Difference listings
━━━━━━
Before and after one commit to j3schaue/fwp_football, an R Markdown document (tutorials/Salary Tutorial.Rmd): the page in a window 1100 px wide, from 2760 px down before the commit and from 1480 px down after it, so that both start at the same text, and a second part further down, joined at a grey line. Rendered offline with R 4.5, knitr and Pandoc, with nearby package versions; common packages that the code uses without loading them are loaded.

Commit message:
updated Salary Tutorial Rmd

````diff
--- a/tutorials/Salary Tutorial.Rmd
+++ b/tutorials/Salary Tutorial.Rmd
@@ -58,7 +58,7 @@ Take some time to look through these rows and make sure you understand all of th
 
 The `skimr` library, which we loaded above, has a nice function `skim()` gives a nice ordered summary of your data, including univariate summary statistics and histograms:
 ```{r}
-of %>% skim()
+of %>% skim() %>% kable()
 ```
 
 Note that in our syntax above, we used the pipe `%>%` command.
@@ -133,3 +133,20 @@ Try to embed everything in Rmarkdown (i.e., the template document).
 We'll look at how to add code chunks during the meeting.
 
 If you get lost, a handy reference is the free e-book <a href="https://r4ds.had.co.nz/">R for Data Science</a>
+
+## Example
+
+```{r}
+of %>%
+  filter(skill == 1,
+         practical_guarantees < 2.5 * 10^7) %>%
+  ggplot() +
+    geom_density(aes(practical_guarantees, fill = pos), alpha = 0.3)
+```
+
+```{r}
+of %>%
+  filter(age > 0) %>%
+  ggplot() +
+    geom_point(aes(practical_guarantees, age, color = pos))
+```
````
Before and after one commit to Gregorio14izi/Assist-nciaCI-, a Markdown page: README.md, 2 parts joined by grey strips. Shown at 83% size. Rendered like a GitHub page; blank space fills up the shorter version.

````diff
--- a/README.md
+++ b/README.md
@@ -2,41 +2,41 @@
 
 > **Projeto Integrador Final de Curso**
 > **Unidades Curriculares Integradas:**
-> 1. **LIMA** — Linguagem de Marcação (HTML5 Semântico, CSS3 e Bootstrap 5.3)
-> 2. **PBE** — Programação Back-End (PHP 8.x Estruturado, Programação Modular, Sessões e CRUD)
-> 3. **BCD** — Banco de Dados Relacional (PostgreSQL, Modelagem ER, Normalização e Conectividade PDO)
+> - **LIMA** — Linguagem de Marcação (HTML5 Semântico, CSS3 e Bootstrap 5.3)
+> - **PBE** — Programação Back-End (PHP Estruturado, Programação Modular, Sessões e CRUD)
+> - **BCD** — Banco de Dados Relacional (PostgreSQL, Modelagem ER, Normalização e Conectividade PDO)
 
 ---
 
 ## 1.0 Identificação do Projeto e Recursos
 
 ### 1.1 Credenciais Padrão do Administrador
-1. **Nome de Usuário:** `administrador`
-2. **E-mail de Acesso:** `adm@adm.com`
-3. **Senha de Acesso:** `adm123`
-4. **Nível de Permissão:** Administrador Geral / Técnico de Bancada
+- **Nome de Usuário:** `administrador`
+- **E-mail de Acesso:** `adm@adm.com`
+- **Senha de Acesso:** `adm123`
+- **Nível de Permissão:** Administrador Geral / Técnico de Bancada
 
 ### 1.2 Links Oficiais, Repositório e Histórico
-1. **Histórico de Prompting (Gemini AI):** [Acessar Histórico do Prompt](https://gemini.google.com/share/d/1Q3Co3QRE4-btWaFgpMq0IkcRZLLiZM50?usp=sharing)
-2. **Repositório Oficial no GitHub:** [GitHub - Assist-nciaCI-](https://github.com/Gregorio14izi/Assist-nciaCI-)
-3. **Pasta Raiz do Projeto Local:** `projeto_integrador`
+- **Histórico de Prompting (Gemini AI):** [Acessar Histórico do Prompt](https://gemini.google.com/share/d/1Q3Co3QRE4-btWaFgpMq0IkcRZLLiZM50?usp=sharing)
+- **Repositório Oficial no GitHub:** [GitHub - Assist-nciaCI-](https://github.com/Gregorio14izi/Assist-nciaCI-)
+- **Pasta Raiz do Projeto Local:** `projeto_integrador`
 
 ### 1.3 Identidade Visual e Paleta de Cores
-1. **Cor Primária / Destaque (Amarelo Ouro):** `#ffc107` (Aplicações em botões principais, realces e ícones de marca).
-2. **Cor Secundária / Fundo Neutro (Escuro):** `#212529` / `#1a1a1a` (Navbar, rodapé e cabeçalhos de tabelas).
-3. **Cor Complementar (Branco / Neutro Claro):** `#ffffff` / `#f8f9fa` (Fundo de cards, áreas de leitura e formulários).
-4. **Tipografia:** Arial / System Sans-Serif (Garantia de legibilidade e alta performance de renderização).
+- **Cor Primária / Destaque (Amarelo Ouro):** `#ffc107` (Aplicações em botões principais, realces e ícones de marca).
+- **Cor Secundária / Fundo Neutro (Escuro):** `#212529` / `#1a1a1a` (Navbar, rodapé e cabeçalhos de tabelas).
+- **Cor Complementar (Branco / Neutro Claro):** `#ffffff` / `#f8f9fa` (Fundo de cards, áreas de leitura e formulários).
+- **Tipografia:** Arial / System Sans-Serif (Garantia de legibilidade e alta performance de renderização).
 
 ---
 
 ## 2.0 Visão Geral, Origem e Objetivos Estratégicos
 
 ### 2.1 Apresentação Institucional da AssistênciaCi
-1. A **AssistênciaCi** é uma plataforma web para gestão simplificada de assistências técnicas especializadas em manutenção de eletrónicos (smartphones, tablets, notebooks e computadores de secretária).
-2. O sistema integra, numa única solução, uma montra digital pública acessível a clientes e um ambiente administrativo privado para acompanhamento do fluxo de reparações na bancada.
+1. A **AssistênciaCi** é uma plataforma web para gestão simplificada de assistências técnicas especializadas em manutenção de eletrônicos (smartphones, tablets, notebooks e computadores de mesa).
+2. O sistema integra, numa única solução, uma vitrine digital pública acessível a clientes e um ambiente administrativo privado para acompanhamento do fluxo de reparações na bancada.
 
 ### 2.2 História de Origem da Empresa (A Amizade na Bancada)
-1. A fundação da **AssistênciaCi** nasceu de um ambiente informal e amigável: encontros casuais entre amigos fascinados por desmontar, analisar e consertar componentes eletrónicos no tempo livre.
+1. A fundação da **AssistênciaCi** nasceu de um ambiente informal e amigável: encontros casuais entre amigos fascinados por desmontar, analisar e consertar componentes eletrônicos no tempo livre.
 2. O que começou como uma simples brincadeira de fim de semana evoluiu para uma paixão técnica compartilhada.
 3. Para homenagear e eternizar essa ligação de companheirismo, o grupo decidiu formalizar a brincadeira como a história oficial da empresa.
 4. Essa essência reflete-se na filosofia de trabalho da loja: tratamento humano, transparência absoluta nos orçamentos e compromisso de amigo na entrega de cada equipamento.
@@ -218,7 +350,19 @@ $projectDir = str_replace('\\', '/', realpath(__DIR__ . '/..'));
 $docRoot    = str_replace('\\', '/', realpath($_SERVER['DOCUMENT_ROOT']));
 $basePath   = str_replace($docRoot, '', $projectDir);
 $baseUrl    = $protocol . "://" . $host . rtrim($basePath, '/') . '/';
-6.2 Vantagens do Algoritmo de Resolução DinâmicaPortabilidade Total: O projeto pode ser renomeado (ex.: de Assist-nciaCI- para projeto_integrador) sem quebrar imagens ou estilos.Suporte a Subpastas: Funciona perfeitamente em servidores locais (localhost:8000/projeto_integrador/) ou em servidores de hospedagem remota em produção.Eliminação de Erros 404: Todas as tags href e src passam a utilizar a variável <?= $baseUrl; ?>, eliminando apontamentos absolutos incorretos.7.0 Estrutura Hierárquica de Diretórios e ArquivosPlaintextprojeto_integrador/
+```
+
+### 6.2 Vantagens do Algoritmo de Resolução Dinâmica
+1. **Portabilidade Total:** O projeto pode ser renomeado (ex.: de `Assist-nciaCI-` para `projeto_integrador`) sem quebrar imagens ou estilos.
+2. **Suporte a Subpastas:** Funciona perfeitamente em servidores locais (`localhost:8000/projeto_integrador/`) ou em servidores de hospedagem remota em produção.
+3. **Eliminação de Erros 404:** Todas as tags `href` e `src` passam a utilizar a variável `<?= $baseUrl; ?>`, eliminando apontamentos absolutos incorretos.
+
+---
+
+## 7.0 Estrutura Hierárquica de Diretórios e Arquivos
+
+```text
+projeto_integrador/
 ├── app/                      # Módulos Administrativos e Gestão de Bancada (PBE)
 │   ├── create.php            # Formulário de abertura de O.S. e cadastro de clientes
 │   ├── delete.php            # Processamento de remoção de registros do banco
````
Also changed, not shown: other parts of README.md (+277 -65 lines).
━━━━━━
- _TASK DESCRIPTION_: Write out exactly those lines of the records above that lie from the one with "a Subpastas:** Funciona" through the last line, including both.

- _REPLY_:
+2. **Suporte a Subpastas:** Funciona perfeitamente em servidores locais (`localhost:8000/projeto_integrador/`) ou em servidores de hospedagem remota em produção.
+3. **Eliminação de Erros 404:** Todas as tags `href` e `src` passam a utilizar a variável `<?= $baseUrl; ?>`, eliminando apontamentos absolutos incorretos.
+
+---
+
+## 7.0 Estrutura Hierárquica de Diretórios e Arquivos
+
+```text
+projeto_integrador/
 ├── app/                      # Módulos Administrativos e Gestão de Bancada (PBE)
 │   ├── create.php            # Formulário de abertura de O.S. e cadastro de clientes
 │   ├── delete.php            # Processamento de remoção de registros do banco
````
Also changed, not shown: other parts of README.md (+277 -65 lines).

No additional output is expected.